Dobot is crowdfunding a robot that laser-engraves, 3D prints and much more
Robotic arms seem like theybelong in Sci-Fi movies, car factories and the dreams of DIY nerds. Dobot wants to change that, with a shiny new Kickstarter campaign bringing entry-level robotics to the desktop. The robotis extendable and can beequipped to deal with any number of tasks, including cutting, moving, printing, picking-upping, soldering and a ton of other -ings.
Dobot M1 started at $999, but by the time youre reading this, the five lucky super-early-bird backers have already snapped up the bargain-basement editions. The current cheapest version costs $1,399, but the price will raise again in another 40 units or so.
The robot comes with two toolheads included with the base package, with a choice from a 3D printer head, a 4th axis attachment, a laser engraver, suction cup or gripper hand. Additional toolheads can be added for $80 a pop. Theres also a series of advanced tools available, including a $200 3D mouse. And $600 buys you a visual kit (which adds computer vision to the robot), a soldering kit (enabling the robot to do soldering for you!) ora rail attachment that increases the range of the robot.
For a cool $6,099, you can buy a full mobility platform that turns this cute little robot into the ultimate cat-terrorizing device. Or, yknow, I suppose you could use the mobility platform for good rather than for evil.
Programmable & extendable
The robot can be programmed in a number of ways. You can put it into learning mode and you can grab its head and move it around the robot records the movements and repeats them until it gets bored.
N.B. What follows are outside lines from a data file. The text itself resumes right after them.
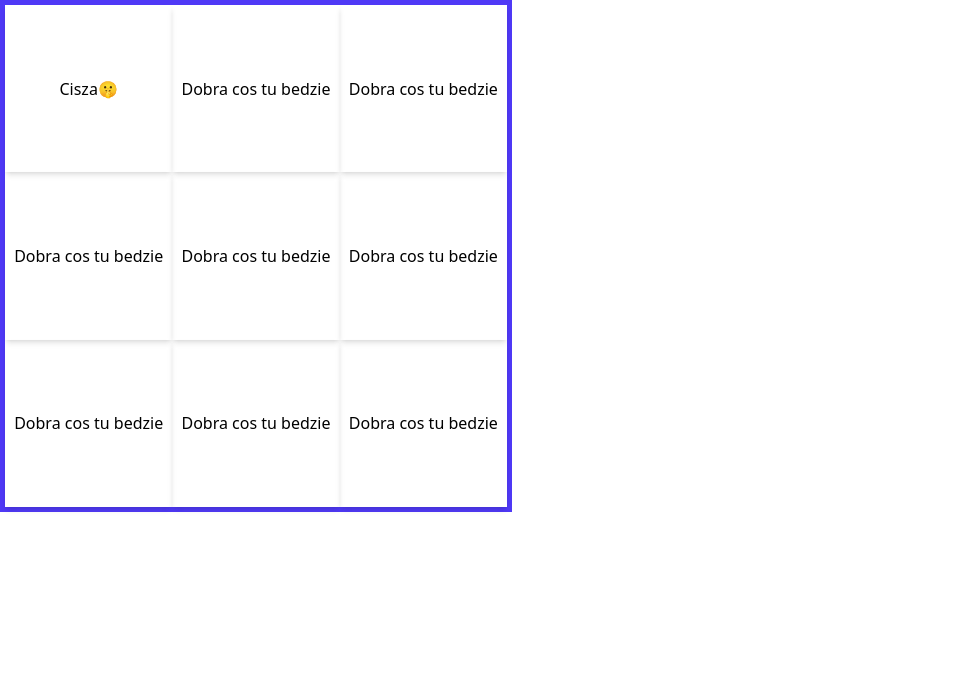
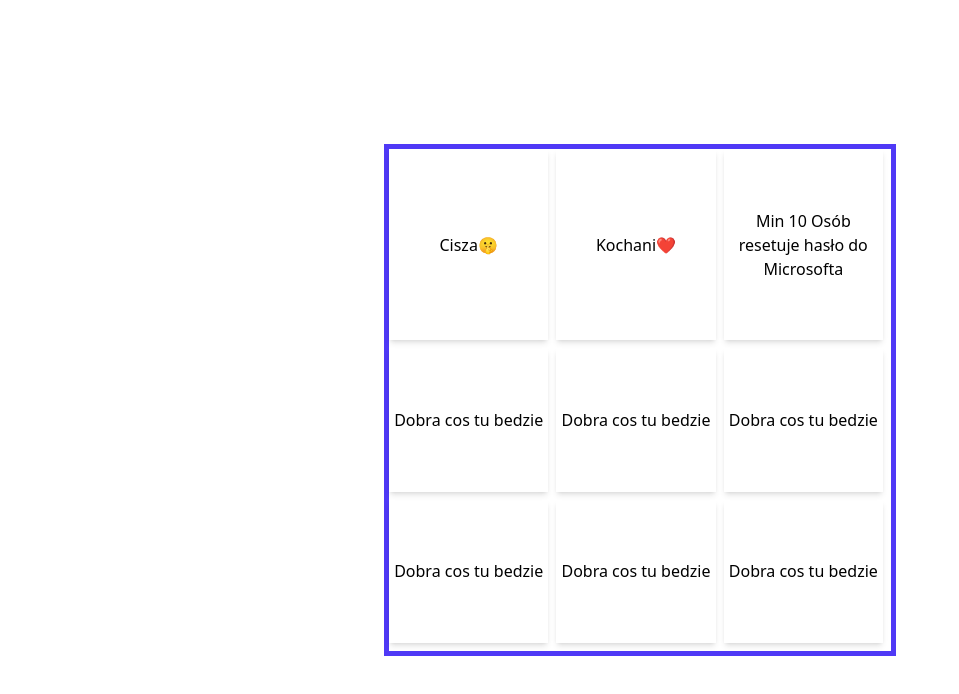
Before and after one commit to Mofy0/BingoZB, a SvelteKit app in the folder BingoZB/: page / in a window 1280 px wide. Shown: the top 694 px of the page, without its empty margins (0-959 px from the left). Built offline with nearby package versions, Linux system fonts and the light colour scheme.

Commit message:
DIV I FINILY CENTERED

```diff
--- a/BingoZB/src/routes/+page.svelte
+++ b/BingoZB/src/routes/+page.svelte
@@ -11,15 +11,17 @@
             }
         }
         </script>
-
-    <div id="BingoDiv" class="w-128 h-128 border-5 border-indigo-600 grid grid-cols-3 text-center text-wrap: wrap-anywhere">
+    <div class="flex justify-center items-center h-screen">
+    <div id="BingoDiv" class="space-x-2 space-y-2 w-128 h-128 border-5 border-indigo-600 grid grid-cols-3 text-center text-wrap: wrap-anywhere">
         <button id="BingoBT" class="shadow-md hover:bg-sky-100" on:click={increment}>{jsondata.cards.easy[0].text}</button>
+		<button id="BingoBT" class="shadow-md hover:bg-sky-100" on:click={increment}>{jsondata.cards.easy[1].text}</button>
+		<button id="BingoBT" class="shadow-md hover:bg-sky-100" on:click={increment}>{jsondata.cards.hard[0].text}</button>
 		<button id="BingoBT" class="shadow-md hover:bg-sky-100" on:click={increment}>Dobra cos tu bedzie</button>
 		<button id="BingoBT" class="shadow-md hover:bg-sky-100" on:click={increment}>Dobra cos tu bedzie</button>
 		<button id="BingoBT" class="shadow-md hover:bg-sky-100" on:click={increment}>Dobra cos tu bedzie</button>
 		<button id="BingoBT" class="shadow-md hover:bg-sky-100" on:click={increment}>Dobra cos tu bedzie</button>
 		<button id="BingoBT" class="shadow-md hover:bg-sky-100" on:click={increment}>Dobra cos tu bedzie</button>
-		<button id="BingoBT" class="shadow-md hover:bg-sky-100" on:click={increment}>Dobra cos tu bedzie</button>
-		<button id="BingoBT" class="shadow-md hover:bg-sky-100" on:click={increment} >Dobra cos tu bedzie</button>
-		<button id="BingoBT" class="shadow-md hover:bg-sky-100" on:click={increment}>Dobra cos tu bedzie</button>
+        <button id="BingoBT" class="shadow-md hover:bg-sky-100" on:click={increment}>Dobra cos tu bedzie</button>
+        <button id="BingoBT" class="visibility: hidden" on:click={increment}>Dobra cos tu bedzie</button>
     </div>
+    </div>
```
Which, given that its a robot, might take a while. It also comes with a number of programming tools, APIs and SDKs, meaning that if you know how to code, you can probably figure out how to program the robot to do your bidding.
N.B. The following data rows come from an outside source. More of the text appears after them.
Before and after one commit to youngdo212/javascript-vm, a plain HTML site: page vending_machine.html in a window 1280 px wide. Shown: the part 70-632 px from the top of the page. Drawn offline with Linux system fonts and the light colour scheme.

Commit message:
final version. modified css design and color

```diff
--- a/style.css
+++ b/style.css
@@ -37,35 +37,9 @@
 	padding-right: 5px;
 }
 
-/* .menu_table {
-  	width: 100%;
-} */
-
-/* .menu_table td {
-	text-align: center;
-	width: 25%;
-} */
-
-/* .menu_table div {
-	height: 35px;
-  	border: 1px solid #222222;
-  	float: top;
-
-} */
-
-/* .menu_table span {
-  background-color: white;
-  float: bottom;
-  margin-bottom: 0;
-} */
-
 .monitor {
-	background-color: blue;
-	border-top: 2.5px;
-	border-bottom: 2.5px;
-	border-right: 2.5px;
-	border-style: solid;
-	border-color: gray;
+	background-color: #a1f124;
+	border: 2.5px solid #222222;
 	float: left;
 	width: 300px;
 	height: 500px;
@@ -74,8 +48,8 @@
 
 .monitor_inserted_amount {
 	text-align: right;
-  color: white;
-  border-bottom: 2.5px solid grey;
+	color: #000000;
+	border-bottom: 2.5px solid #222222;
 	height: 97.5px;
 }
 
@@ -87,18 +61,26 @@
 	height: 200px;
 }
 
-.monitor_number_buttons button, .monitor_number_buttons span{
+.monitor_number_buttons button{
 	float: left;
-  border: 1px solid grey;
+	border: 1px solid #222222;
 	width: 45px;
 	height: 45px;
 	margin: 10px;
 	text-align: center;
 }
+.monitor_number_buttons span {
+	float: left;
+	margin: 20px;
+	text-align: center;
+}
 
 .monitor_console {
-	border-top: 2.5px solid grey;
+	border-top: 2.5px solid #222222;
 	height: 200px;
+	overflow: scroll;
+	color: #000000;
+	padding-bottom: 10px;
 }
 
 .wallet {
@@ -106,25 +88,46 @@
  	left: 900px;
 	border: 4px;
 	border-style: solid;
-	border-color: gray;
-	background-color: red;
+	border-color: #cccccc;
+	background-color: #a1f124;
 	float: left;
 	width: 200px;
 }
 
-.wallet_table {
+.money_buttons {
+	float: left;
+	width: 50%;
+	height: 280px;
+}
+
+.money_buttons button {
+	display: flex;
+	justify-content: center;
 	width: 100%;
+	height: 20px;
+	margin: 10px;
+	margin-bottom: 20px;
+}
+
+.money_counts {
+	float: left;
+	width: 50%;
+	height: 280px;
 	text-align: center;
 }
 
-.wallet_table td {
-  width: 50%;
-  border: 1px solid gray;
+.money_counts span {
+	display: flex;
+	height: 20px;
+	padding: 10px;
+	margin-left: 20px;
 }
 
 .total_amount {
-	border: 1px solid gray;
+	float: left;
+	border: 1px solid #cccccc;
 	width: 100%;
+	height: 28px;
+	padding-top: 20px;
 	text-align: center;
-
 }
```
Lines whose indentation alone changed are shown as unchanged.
Nobodys going to argue that robots arent awesome, but as this is a Kickstarter campaign, the company is still facing quite a few hurdles before it is ready to ship.
Dobot M1 isnt the first robotic arm to find its way onto Kickstarter. FLX.ARM raised $83,000 and was scheduled to ship in January 2015, but wasnt able to get its robots to backers until July/August this year. Makerarm raised $440,000 earlier this yearand was scheduled to ship in October, but has also run into a series of delays.
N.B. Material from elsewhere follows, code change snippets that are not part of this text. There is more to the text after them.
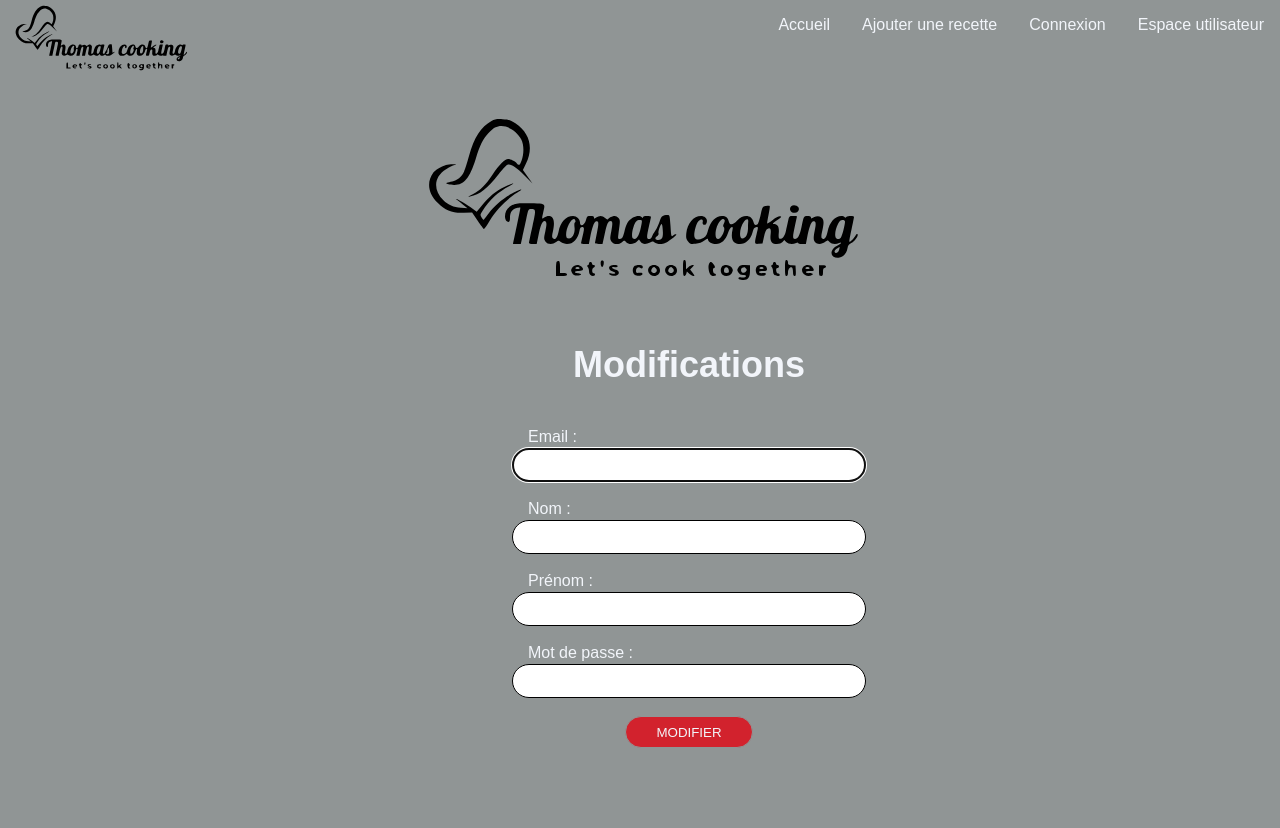
After one commit to Demoniakx/Projet-ADB-ThomasDeCampenaere, a PHP site: page /vue/pmodifyuser.php?id=1 in a window 1280 px wide. The commit adds this page. Run offline with PHP 8.4, Linux system fonts and the light colour scheme.

Commit message:
pmodify user

```diff
--- a/vue/pinscription.php
+++ b/vue/pinscription.php
@@ -1,5 +1,9 @@
 <?php
-    $onglet = 'Inscription';
+    if(isset($_SESSION['user']['role'])){
+        $onglet = "Ajout utilisateur";
+    }else{
+        $onglet = 'Inscription';
+    }
     include('header.php');
     if($_SESSION['user']['role'] == 0){
         header("Location: paccueil.php");
--- /dev/null
+++ b/vue/pmodifyuser.php
@@ -0,0 +1,37 @@
+<?php
+    $onglet = 'Modifications utilisateur';
+    include('header.php');
+    include('../model/dbconnect.php');
+    $id = $_GET['id'];
+?>
+
+<div class="container">
+<div>
+    <img class="image" src="../asset/Image/Thomas-cooking_1.svg" alt="">
+</div>
+<div class="top">
+    <div>
+        <h1>Modifications</h1>
+        <?php if(isset($message)){ echo $message;}  ?> <br>
+    </div>
+    <div class="form">
+        <form method="POST" action="../controller/userController.php">
+            <label>Email :</label></br>
+            <input class="formulaire" type="email" name="mail" required autofocus value="<?php if(isset($_SESSION['user'])){ echo $_SESSION['user']['email'];}?>"/><br>
+            <label>Nom :</label></br>
+            <input class="formulaire" type="text" name="lastname" required value="<?php if(isset($_SESSION['user'])){ echo $_SESSION['user']['lastname'];}?>"/><br>
+            <label>Prénom :</label></br>
+            <input class="formulaire" type="text" name="firstname" required value="<?php if(isset($_SESSION['user'])){ echo $_SESSION['user']['firstname'];}?>"/><br>
+            <label>Mot de passe :</label></br>
+            <input class="formulaire" type="password" name="password" required></br>
+            <input type="hidden" name="id" value="<?php $id ?>">
+            <input type="submit" class="button" name="bModifyuseradmin" value="Modifier"></input>
+        </form>
+    </div>
+</div>
+
+</div>
+
+<?php
+    include('footer.php');
+?>
```
Also changed, not shown: controller/userController.php (+11 -0 lines), vue/padmin.php (+4 -4 lines).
The Dobot company has shipped several robots in the past, mostly aimed at educational use, including the $1,200 Dobot Magician and the $900 Dobot Arm v1.0. Dobots M1 is the companys first robot aimed at light manufacturing.